Day 1 :
University of the Philippines, Philippines
Alice Alma C. Bungay is a Doctor of Veterinary Medicine (DVM) graduate from the University of the Philippines Diliman and currently an Associate Professor in the Department of Medical Microbiology, College of Public Health, UP Manila. She was formerly the Officer-in-Charge of the department. Dr. Bungay obtained her Master of Veterinary Studies (Public Health) from Massey University in Palmerston North, New Zealand under the New Zealand Overseas Development Assistance-Postgraduate Scholarships (NZODA-PGS). She was conferred as Fellow in Veterinary Public Health of the Philippine College of Veterinary Public Health (PCVPH).

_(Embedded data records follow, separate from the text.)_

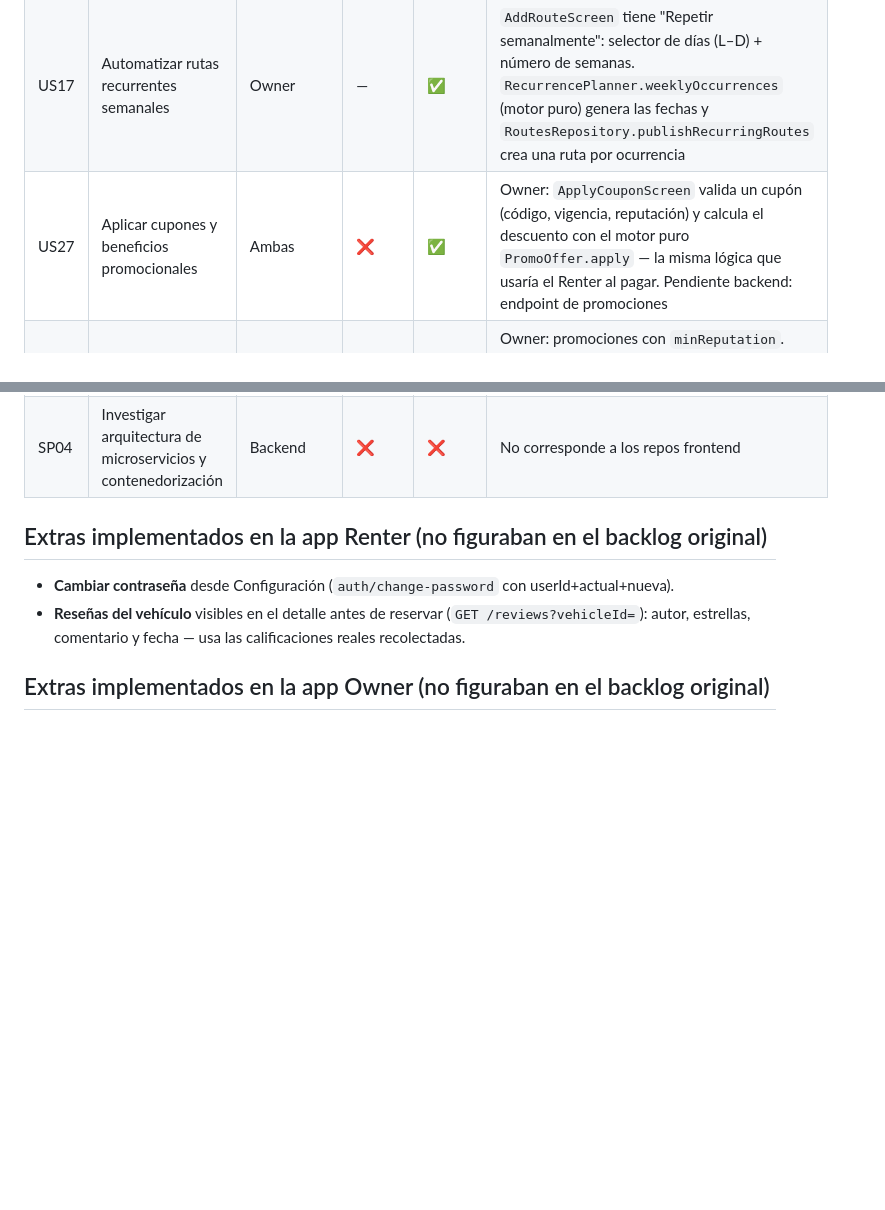
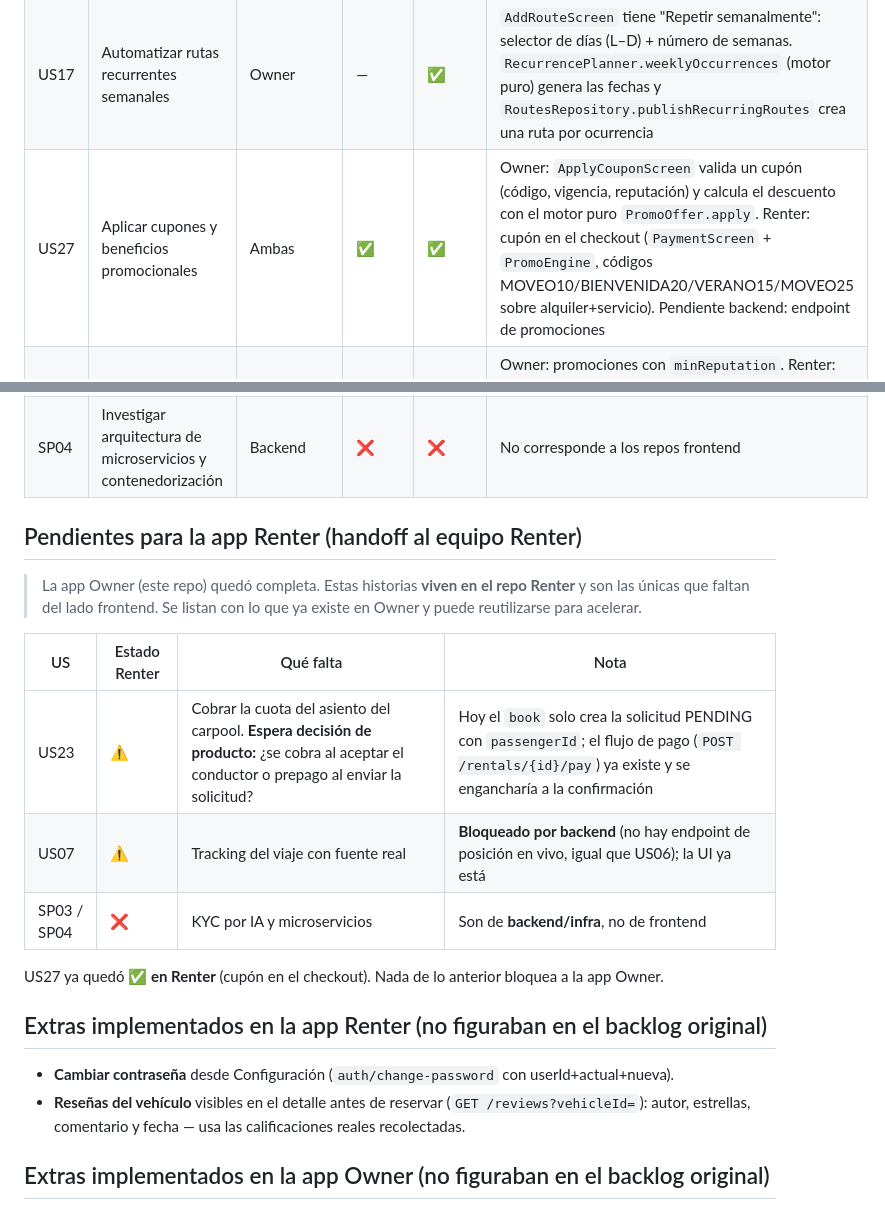
Before and after one commit to App-Moviles-MOVEO/MOVEO-Frontend-flutter, a Markdown page: ESTADO_HISTORIAS.md, 2 parts joined by grey strips. Drawn GitHub-style; blank space fills up the shorter version.

```diff
--- a/ESTADO_HISTORIAS.md
+++ b/ESTADO_HISTORIAS.md
@@ -45,7 +45,7 @@ Leyenda: ✅ Hecho · ⚠️ Parcial (UI hecha, sin backend real o acción incom
 | US30 | Configurar umbrales de reputación mínimos | Owner | — | ✅ | `ReputationThresholdScreen` (perfil): slider 0–5. Al aceptar un pasajero por debajo del umbral, `PassengerTile` pide confirmación manual (US16 + US30) |
 | US10 | Gestionar contactos de confianza | Renter | ✅ | — | `SafetyScreen` añade/elimina contactos persistentes (`TrustedContactsStore`, DataStore local). Backend sin endpoint de contactos |
 | US17 | Automatizar rutas recurrentes semanales | Owner | — | ✅ | `AddRouteScreen` tiene "Repetir semanalmente": selector de días (L–D) + número de semanas. `RecurrencePlanner.weeklyOccurrences` (motor puro) genera las fechas y `RoutesRepository.publishRecurringRoutes` crea una ruta por ocurrencia |
-| US27 | Aplicar cupones y beneficios promocionales | Ambas | ❌ | ✅ | Owner: `ApplyCouponScreen` valida un cupón (código, vigencia, reputación) y calcula el descuento con el motor puro `PromoOffer.apply` — la misma lógica que usaría el Renter al pagar. Pendiente backend: endpoint de promociones |
+| US27 | Aplicar cupones y beneficios promocionales | Ambas | ✅ | ✅ | Owner: `ApplyCouponScreen` valida un cupón (código, vigencia, reputación) y calcula el descuento con el motor puro `PromoOffer.apply`. Renter: cupón en el checkout (`PaymentScreen` + `PromoEngine`, códigos MOVEO10/BIENVENIDA20/VERANO15/MOVEO25 sobre alquiler+servicio). Pendiente backend: endpoint de promociones |
 | US29 | Recompensar usuarios con alta reputación | Ambas | ✅ | ✅ | Owner: promociones con `minReputation`. Renter: `RewardsScreen` con puntos/nivel/progreso derivados de la actividad real (viajes, reseñas) + bono por reputación ≥4.5; canje habilitado según puntos (`RewardStatus`) |
 | US34 | Gestionar ofertas promocionales temporales | Owner | — | ✅ | `PromotionsScreen` (perfil): crear cupones con % o monto fijo, vigencia (inicio/fin), activar/desactivar y eliminar. Estado calculado (vigente/programada/expirada). Persistencia local; pendiente endpoint de backend |
 | US36 | Reconocer comportamiento positivo con distintivos | Ambas | ✅ | ✅ | El backend otorga badges server-side (`stats.badges`: VERIFIED, PUNCTUAL, TOP_RENTER, FIVE_STARS) y ambas apps los muestran, con cálculo local de respaldo |
@@ -57,6 +57,20 @@ Leyenda: ✅ Hecho · ⚠️ Parcial (UI hecha, sin backend real o acción incom
 | US46 | Enviar solicitud de alianza corporativa | Ambas | ✅ | ✅ | Owner: `AllianceRequestScreen` (perfil) → formulario (razón social, RUC, contacto, flota) → `POST /support-tickets` categoría partnership + copia local. Revisión **automática** (`AlliancePartnership.evaluate`: aprueba con RUC válido y ≥5 unidades; si no, queda en revisión). Renter: Configuración → "Alianza corporativa" |
 | SP03 | Analizar opciones de KYC mediante IA | Backend | ❌ | ❌ | El KYC actual es subida manual de fotos |
 | SP04 | Investigar arquitectura de microservicios y contenedorización | Backend | ❌ | ❌ | No corresponde a los repos frontend |
+
+## Pendientes para la app Renter (handoff al equipo Renter)
+
+> La app Owner (este repo) quedó completa. Estas historias **viven en el repo Renter**
+> y son las únicas que faltan del lado frontend. Se listan con lo que ya existe en Owner
+> y puede reutilizarse para acelerar.
+
+| US | Estado Renter | Qué falta | Nota |
+|----|---------------|-----------|------|
+| US23 | ⚠️ | Cobrar la cuota del asiento del carpool. **Espera decisión de producto:** ¿se cobra al aceptar el conductor o prepago al enviar la solicitud? | Hoy el `book` solo crea la solicitud PENDING con `passengerId`; el flujo de pago (`POST /rentals/{id}/pay`) ya existe y se engancharía a la confirmación |
+| US07 | ⚠️ | Tracking del viaje con fuente real | **Bloqueado por backend** (no hay endpoint de posición en vivo, igual que US06); la UI ya está |
+| SP03 / SP04 | ❌ | KYC por IA y microservicios | Son de **backend/infra**, no de frontend |
+
+US27 ya quedó **✅ en Renter** (cupón en el checkout). Nada de lo anterior bloquea a la app Owner.
 
 ## Extras implementados en la app Renter (no figuraban en el backlog original)
 
```
Also changed, not shown: other parts of ESTADO_HISTORIAS.md (+31 -0 lines).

Fungal infections represent the invasion of tissues by one or more species of fungi which can range from superficial infections to cutaneous and subcutaneous infections, to serious deep tissue, blood, lung or systemic diseases. For almost five decades, the worldwide incidence of fungal infections has increased dramatically. Several factors have contributed significantly to this increase which includes indiscriminate and widespread use of broad-spectrum antibiotics to suppress or kill bacteria, use of corticosteroids, anti-cancer drugs and invasive surgical procedures, among others. The complex interplay between host and microbe is especially evident in the pathogenesis of fungal diseases. In the ecology of organisms as well as host-microbe interactions, fungi which were once classified as saprobic organisms or commensals in their respective ecological niches have now been recognized as opportunistic pathogens or disease-causing agents which possess latent capabilities to cause life-threatening infections in immune-deficient hosts, particularly Acquired Immune Deficiency Syndrome (AIDS) patients. There are also great similarities between fungal cells and animal cells since they are both eukaryotes, which significantly complicate therapeutic approaches to fight fungal diseases which frequently occur in hosts with compromised immunity. Certain fungi, like Candida albicans are particularly commensals, forming part of the normal flora while others like Cryptococcus neoformans, are environmental opportunists that take advantage of the abrogated host’s system. Some fungi are dimorphic in nature occurring as mold forms in the environment transforming into yeast phase in tissues which are able to produce infections even in healthy hosts. They cause diseases called endemic mycoses, which are group of diseases caused by diverse fungi that share common characteristics. In the Asia-Pacific region, the epidemiology of fungal infections is not well described and the information regarding incidence is lacking. There were several researchers who conducted reviews of fungal infections in the region. Surveys conducted showed rising incidence of fungal diseases. The occurrences of such fungal infections in the Asia-Pacific region do exist and pose significant impact or threat on public health. Although the means of diagnosing and treating fungal infections have greatly improved over the last decade, fungi still represent a serious threat to the health of immunocompromised and immunodeficient patients. In addition to the more commonly encountered fungi, recent years have also seen the emergence of life-threatening infections that had been previously seen in clinical practice. Many of these fungi are difficult to detect and treat and their emergence as serious agents of disease among specific patient cohorts presents new challenges to the delivery of safe and effective antifungal therapy. As an offshoot of the Fulbright Visiting Scholar Program where several diagnostic methods were studied and done at Duke University Medical Center, this study will discuss more on the growing concern about opportunistic fungal infections, epidemiology and diagnostic procedures applicable in the Philippines. Mycological methods would include sample/specimen collection, use of appropriate culture media, diagnostic methods, virulence tests using animal models and histopathologic techniques.